*** Supplied data Section Begins ***

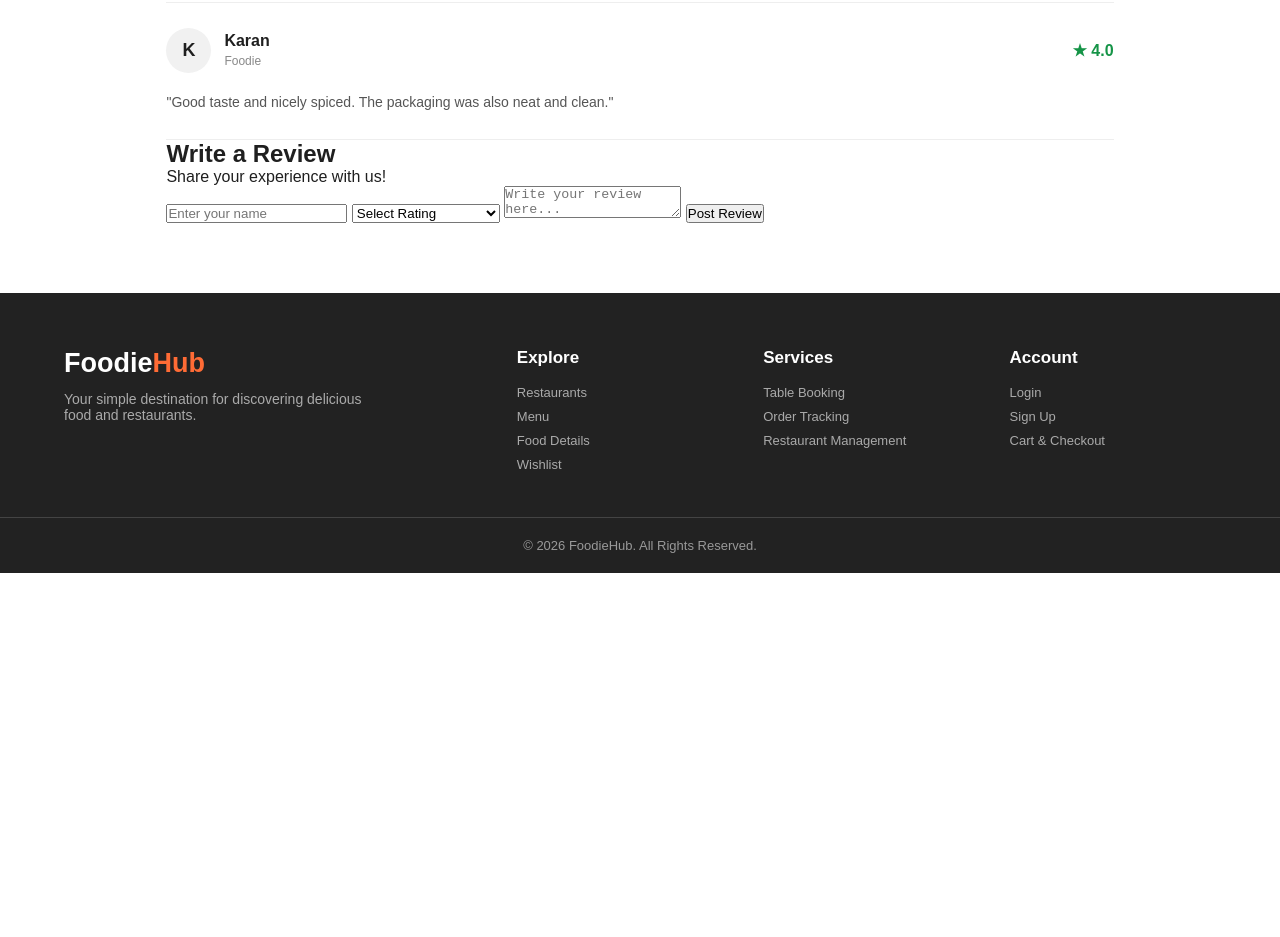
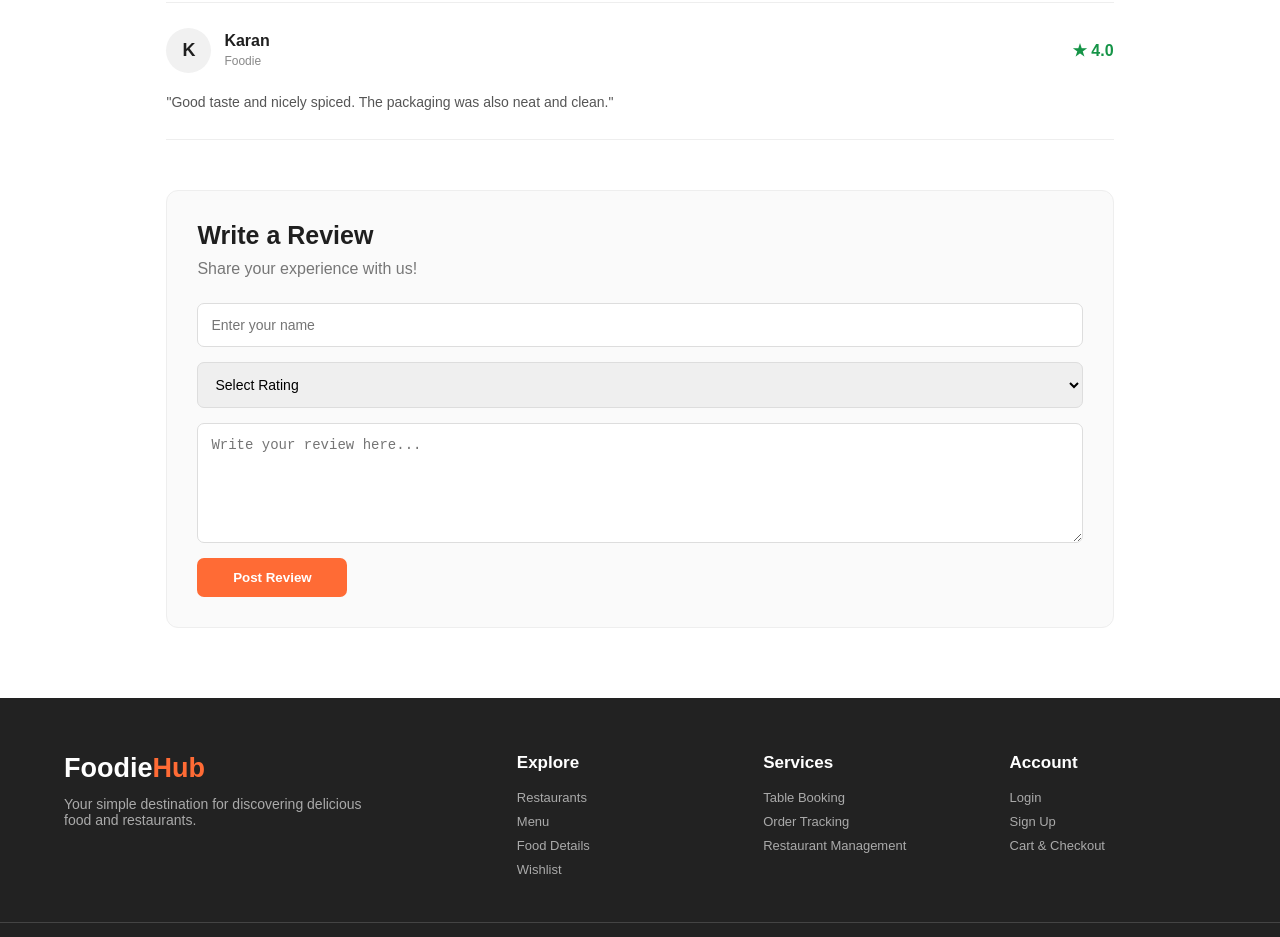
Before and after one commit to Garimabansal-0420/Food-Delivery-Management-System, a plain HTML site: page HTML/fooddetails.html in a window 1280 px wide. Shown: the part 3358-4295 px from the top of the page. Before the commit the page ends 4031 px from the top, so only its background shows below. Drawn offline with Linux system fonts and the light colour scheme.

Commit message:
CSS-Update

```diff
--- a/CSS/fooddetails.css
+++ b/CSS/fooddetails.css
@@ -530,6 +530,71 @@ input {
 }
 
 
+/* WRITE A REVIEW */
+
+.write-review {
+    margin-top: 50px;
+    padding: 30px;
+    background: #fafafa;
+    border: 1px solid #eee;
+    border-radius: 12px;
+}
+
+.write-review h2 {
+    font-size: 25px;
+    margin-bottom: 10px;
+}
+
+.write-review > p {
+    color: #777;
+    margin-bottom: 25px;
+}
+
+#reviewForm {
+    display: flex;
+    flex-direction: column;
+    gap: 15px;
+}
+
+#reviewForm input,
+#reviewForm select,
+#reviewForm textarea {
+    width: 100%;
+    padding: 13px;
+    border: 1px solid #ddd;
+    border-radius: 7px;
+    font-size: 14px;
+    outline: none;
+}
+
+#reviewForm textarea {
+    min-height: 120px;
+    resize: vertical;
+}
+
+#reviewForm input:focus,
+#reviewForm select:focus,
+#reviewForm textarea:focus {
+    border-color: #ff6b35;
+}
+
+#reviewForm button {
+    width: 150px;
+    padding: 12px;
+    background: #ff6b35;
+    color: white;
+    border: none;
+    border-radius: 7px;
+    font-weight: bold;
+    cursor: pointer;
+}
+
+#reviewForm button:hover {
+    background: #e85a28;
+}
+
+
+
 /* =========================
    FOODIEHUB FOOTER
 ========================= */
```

*** Supplied data Section Ends ***

What is required
Repeat the data word for word; drop the pictures.

Output for this task
Before and after one commit to Garimabansal-0420/Food-Delivery-Management-System, a plain HTML site: page HTML/fooddetails.html in a window 1280 px wide. Shown: the part 3358-4295 px from the top of the page. Before the commit the page ends 4031 px from the top, so only its background shows below. Drawn offline with Linux system fonts and the light colour scheme.

Commit message:
CSS-Update

```diff
--- a/CSS/fooddetails.css
+++ b/CSS/fooddetails.css
@@ -530,6 +530,71 @@ input {
 }
 
 
+/* WRITE A REVIEW */
+
+.write-review {
+    margin-top: 50px;
+    padding: 30px;
+    background: #fafafa;
+    border: 1px solid #eee;
+    border-radius: 12px;
+}
+
+.write-review h2 {
+    font-size: 25px;
+    margin-bottom: 10px;
+}
+
+.write-review > p {
+    color: #777;
+    margin-bottom: 25px;
+}
+
+#reviewForm {
+    display: flex;
+    flex-direction: column;
+    gap: 15px;
+}
+
+#reviewForm input,
+#reviewForm select,
+#reviewForm textarea {
+    width: 100%;
+    padding: 13px;
+    border: 1px solid #ddd;
+    border-radius: 7px;
+    font-size: 14px;
+    outline: none;
+}
+
+#reviewForm textarea {
+    min-height: 120px;
+    resize: vertical;
+}
+
+#reviewForm input:focus,
+#reviewForm select:focus,
+#reviewForm textarea:focus {
+    border-color: #ff6b35;
+}
+
+#reviewForm button {
+    width: 150px;
+    padding: 12px;
+    background: #ff6b35;
+    color: white;
+    border: none;
+    border-radius: 7px;
+    font-weight: bold;
+    cursor: pointer;
+}
+
+#reviewForm button:hover {
+    background: #e85a28;
+}
+
+
+
 /* =========================
    FOODIEHUB FOOTER
 ========================= */
```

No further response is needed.